Ruling out the other possible conditions that manifest similar symptoms as schizophrenia also contributes in making an accurate diagnosis of the condition. Among the differential diagnosis to make include metabolic and seizure disorders, brain tumor, drug use and thyroid dysfunction. Schizophrenia is diagnosed based on the diagnostic criteria from DSM-IV:

  • The person should manifest two or more of the following characteristic symptoms: 7
    • Delusion
    • Catatonic manifestations
    • Hallucinations
    • Disorganized speech
    • Negative symptoms
  • Social and occupational dysfunction
  • Duration
    • The continuous signs of disturbance usually persist for at least 6 months with at least 1 month of symptoms that are seen from the criteria no. 1 and may include prodromal or residual symptoms. The signs of symptoms during the residual or prodromal periods are manifested as negative symptoms of two or more symptoms from the criterion no.1.
  • Schizoaffective and mood disorder exclusion
    • Schizoaffective disorder and mood disorder with psychotic features have been ruled out because either no major depression, mixed or manic episodes occurred with the active-phase symptoms. Their total duration has been brief during the duration of the active and residual symptoms.
  • Substance and general medical condition exclusion
    • The disturbance is not due to any direct physiological effect of a substance such as drug abuse and/or due to general medical condition.
  • Relationship to a pervasive developmental disorder
    • In the presence of a history of a pervasive developmental disorder or autism the diagnosis of schizophrenia is added if the prominent delusion or hallucinations are present for at least a month or less if it is successfully treated.
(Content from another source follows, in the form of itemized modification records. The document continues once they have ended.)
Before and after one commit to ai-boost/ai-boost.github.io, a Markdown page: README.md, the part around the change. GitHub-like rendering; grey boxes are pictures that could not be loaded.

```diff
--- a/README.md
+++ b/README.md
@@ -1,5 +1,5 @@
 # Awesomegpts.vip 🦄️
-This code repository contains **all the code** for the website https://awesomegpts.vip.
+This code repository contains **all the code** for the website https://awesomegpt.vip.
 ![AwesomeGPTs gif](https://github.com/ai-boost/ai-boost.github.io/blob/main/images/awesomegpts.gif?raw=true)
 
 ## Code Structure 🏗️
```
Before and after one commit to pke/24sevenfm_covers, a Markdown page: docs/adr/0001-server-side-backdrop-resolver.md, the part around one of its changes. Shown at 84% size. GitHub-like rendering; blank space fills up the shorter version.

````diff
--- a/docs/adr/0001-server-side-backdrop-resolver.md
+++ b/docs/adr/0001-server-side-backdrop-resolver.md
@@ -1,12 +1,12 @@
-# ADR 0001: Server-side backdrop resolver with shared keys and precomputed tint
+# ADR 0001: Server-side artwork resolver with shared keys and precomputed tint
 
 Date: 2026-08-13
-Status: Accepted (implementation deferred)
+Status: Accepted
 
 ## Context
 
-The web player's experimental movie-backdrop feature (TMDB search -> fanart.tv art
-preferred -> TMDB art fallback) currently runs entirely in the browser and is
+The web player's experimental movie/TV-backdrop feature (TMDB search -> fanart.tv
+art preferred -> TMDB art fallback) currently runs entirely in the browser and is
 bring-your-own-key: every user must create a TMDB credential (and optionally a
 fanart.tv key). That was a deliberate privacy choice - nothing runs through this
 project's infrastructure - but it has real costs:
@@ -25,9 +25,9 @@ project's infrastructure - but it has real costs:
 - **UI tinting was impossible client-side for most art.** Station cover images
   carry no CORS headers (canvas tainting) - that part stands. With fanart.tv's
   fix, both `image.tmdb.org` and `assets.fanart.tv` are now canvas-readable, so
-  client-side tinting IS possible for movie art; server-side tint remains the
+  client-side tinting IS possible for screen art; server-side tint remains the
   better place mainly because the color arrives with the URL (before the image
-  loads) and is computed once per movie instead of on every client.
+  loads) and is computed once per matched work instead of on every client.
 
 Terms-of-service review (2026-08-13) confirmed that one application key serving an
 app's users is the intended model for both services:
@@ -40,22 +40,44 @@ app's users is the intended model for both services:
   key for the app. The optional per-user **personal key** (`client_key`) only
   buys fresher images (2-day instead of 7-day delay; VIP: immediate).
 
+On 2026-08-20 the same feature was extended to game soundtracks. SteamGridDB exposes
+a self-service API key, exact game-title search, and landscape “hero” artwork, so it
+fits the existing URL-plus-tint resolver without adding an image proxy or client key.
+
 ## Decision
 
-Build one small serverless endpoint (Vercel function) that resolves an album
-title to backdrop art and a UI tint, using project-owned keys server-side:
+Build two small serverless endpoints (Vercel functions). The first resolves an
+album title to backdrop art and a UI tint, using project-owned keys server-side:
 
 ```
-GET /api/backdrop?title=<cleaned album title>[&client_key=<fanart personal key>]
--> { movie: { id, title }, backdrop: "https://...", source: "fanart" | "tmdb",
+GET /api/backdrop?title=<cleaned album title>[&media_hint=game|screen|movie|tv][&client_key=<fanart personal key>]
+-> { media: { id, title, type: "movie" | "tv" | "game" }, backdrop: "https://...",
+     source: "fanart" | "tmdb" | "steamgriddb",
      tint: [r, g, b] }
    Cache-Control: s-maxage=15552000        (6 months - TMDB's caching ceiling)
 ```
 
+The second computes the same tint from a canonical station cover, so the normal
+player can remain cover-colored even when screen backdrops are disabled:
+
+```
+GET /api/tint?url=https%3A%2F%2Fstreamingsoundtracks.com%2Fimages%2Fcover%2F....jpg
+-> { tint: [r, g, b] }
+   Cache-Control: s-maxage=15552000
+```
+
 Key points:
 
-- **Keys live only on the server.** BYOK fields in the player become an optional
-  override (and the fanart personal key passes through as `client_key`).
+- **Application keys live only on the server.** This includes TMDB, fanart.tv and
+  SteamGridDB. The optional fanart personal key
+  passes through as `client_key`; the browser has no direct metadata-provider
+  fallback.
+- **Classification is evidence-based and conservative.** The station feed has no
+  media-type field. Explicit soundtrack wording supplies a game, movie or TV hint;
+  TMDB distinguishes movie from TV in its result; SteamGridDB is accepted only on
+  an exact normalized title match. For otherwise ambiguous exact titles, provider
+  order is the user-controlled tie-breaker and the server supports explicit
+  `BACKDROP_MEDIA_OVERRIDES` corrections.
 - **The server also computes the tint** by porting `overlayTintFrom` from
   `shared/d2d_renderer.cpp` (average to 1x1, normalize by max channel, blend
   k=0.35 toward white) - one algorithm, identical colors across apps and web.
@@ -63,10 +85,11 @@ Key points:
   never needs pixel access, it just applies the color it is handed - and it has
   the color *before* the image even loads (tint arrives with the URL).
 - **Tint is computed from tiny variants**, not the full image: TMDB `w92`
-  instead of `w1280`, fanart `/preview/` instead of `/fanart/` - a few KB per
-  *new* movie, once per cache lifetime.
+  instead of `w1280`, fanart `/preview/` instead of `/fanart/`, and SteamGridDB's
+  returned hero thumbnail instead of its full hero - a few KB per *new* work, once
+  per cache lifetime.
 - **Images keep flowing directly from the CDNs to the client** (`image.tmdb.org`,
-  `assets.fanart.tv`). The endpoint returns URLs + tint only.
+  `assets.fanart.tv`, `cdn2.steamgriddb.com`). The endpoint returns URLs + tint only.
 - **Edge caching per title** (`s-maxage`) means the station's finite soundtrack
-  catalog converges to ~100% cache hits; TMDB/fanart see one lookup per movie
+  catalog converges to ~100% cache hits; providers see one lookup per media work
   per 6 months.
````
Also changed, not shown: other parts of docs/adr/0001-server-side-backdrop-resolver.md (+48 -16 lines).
More often it is difficult to diagnose acute schizophrenia during its first episode. The clinician will need to wait in order to establish a chronic intensity of the negative symptoms to manifest. Hence in the early diagnosis of schizophrenia the main goal of the physician is to rule out the other conditions that may cause the patient’s symptoms such as the presence of psychotic disorder, drug related conditions and organic disorder. Making the differential diagnosis is the key to a more accurate diagnosis of schizophrenia since other disorders may also manifest the schizophrenic type of mood changes that include depression and mania, such as those seen in bipolar disorder. The diagnosis is further made difficult in its early stage because mood changes often manifest in the late phase of schizophrenia.

Schizoaffective disorder usually features depression and mania with the schizophrenic symptoms. The following are the diagnostic criteria for schizoaffective disorder seen in schizophrenia:

  • Changes in mood must be present for a significant time during the period of psychosis.
  • Changes in mood corresponds to the active phase symptoms
  • Delusion and hallucinations must be present within 2 weeks without mood changes.

Could You Have Schizophrenia?

Schizophrenia Topics

Related Conditions

Bipolar Disorder – Psychosis, Hallucinations, Delusions, Suicide, Hypomania, Hypermania
Borderline Personality Disorder – Mood Variations/Changes, Unstable Interpersonal Relationships, Dissociation
Schizotypal Personality Disorder – Social Isolation, Odd Behavior, Unconventional Beliefs, Paranoia, Social Anxiety